At 300K, ni=pi is low (1010cm-3)
Use doping to improve conductivity

Extrinsic carriers
Also two types of dopants (donors or acceptors)
Donors bring electron (n-type) and become ive ions
Acceptors bring holes (p-type) and become ive ions

Substantially higher densities (1015cm-3)


Majority and minority carriers
if n>>p (n-type) electrons majority and holes minority
Random recombination and thermal generation
EE314 Basic EE II

II

The Diode
B

Al

SiO

p
n

Cross section of pn-junction in an IC process

EE314 Basic EE II

N-type region

P-type region

doped with
donor impurities
(phosphorus,
arsenic)

doped with
acceptor
impurities
(boron)

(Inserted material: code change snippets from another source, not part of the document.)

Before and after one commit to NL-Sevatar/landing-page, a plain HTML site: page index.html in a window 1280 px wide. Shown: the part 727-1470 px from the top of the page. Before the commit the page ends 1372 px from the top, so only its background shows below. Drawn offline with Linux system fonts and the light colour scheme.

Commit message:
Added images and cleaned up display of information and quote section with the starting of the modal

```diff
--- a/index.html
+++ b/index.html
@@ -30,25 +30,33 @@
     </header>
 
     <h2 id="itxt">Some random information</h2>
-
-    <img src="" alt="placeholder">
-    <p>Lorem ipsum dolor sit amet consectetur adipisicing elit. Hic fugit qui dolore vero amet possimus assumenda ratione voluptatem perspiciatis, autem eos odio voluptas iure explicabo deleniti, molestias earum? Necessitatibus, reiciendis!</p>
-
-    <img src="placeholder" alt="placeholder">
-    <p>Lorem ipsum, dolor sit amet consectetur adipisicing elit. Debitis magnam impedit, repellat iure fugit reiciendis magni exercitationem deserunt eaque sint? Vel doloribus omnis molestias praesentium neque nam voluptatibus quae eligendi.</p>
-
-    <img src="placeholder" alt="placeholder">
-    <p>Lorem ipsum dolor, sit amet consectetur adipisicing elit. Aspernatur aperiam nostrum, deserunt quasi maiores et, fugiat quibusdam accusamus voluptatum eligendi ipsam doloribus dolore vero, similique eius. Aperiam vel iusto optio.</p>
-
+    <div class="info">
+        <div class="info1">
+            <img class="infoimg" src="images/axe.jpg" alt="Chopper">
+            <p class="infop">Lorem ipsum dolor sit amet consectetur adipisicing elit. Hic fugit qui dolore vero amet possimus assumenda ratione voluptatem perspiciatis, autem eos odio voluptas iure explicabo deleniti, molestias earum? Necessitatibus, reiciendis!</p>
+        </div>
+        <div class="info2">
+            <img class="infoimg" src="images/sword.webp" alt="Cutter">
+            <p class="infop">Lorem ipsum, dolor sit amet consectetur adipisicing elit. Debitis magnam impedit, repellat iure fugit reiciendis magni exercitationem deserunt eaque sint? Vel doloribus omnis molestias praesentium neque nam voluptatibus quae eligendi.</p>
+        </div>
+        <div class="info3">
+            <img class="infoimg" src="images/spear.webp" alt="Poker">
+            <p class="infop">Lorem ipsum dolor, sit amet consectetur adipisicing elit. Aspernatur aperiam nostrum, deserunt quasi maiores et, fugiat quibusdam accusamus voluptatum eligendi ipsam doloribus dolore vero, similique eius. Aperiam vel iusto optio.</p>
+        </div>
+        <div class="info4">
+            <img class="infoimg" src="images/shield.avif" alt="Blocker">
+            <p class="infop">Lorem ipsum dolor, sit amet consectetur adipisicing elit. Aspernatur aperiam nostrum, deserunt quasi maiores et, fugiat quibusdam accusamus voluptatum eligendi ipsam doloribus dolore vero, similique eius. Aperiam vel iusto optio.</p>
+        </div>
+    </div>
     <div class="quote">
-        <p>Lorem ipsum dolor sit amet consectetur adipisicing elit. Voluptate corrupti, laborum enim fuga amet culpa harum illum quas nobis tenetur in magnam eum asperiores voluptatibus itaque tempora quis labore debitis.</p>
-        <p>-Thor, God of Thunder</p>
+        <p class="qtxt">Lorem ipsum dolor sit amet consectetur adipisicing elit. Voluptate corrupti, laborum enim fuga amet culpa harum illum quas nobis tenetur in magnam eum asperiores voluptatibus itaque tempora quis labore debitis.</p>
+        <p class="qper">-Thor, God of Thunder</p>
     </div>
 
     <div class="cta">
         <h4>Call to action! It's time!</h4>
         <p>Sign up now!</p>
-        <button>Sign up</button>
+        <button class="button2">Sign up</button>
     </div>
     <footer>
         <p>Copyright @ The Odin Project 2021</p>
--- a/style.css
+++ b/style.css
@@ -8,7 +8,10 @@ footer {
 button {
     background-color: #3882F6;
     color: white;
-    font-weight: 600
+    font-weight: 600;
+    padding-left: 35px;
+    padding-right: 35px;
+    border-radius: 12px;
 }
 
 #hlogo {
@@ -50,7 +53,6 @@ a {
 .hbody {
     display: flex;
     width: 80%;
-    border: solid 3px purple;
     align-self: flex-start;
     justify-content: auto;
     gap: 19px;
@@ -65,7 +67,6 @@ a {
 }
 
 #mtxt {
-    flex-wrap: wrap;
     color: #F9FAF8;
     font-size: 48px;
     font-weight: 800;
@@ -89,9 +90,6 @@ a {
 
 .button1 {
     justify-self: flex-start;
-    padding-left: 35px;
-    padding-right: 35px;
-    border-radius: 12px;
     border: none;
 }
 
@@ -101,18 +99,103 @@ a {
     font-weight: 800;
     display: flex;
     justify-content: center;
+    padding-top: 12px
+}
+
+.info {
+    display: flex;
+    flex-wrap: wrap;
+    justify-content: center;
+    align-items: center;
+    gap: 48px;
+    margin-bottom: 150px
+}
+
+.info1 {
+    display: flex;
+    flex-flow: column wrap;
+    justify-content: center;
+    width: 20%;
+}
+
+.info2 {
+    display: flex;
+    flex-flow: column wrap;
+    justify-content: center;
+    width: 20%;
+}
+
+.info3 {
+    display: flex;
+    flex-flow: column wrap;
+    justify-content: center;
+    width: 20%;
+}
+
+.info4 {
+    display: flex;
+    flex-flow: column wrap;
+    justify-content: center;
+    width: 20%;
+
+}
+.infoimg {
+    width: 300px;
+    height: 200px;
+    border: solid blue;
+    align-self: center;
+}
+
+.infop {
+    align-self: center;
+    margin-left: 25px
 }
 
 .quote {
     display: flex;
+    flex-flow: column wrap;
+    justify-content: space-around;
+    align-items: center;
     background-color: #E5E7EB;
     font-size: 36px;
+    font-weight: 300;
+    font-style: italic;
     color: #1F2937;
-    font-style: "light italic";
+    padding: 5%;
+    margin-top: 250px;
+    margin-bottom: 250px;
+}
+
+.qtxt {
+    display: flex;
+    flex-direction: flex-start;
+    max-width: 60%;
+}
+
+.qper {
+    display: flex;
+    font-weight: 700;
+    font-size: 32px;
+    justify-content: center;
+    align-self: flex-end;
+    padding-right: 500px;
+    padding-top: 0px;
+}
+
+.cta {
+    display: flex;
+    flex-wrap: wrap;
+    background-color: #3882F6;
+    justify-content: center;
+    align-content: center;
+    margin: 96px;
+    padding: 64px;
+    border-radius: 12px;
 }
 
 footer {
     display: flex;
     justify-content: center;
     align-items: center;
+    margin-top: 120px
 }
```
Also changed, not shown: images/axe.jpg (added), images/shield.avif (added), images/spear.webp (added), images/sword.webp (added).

The Diode
Simplified structure
A
p

Al
A

The pn
region is
assumed
to be thin
(step or
abrupt
junction)
EE314 Basic EE II

B
One-dimensional
representation

B
diode symbol

Different concentrations of
electrons (and holes) of the p
and n-type regions cause a
concentration gradient at the
boundary

Depletion Region
Concentration Gradient causes electrons to diffuse
from n to p, and holes to diffuse from p to n
This produces immobile ions in the vicinity of the
boundary
Region at the junction with the charged ions is called
the depletion region or space-charge region
Charges create electric field that attracts the carriers,
causing them to drift
equilibrium ( Idrift =
Drift counteracts diffusionholecausing
diffusion
electron diffusion
-Idiffusion )
p

n
hole drift
electron drift

EE314 Basic EE II

Depletion Region
Zero bias conditions
p more heavily
doped than n (NA >
NB)
Electric field gives
rise to potential
difference in the
junction, known as
the built-in potential

hole diffusion
electron diffusion
p

(a) Current flow.

n
hole drift
electron drift
Charge
Density

x
Distance

Electrical
Field

Potential

EE314 Basic EE II

(c) Electric field.

-W 1

(b) Charge density.

W2

(d) Electrostatic
potential.

Forward Bias
hole diffusion
electron diffusion
p

n
hole drift
electron drift

Applied potential lowers the potential barrier, Idiffusion > I

drift

Mobile carriers drift through the dep. region into neutral regions
become excess minority carriers and diffuse towards terminals

EE314 Basic EE II

Reverse Bias
hole diffusion
electron diffusion
p

n
hole drift
electron drift

Applied potential increases the potential barrier


Diffusion current is reduced
Diode works in the reverse bias with a very small drift
current

EE314 Basic EE II

Diode Current

Ideal diode
equation:

EE314 Basic EE II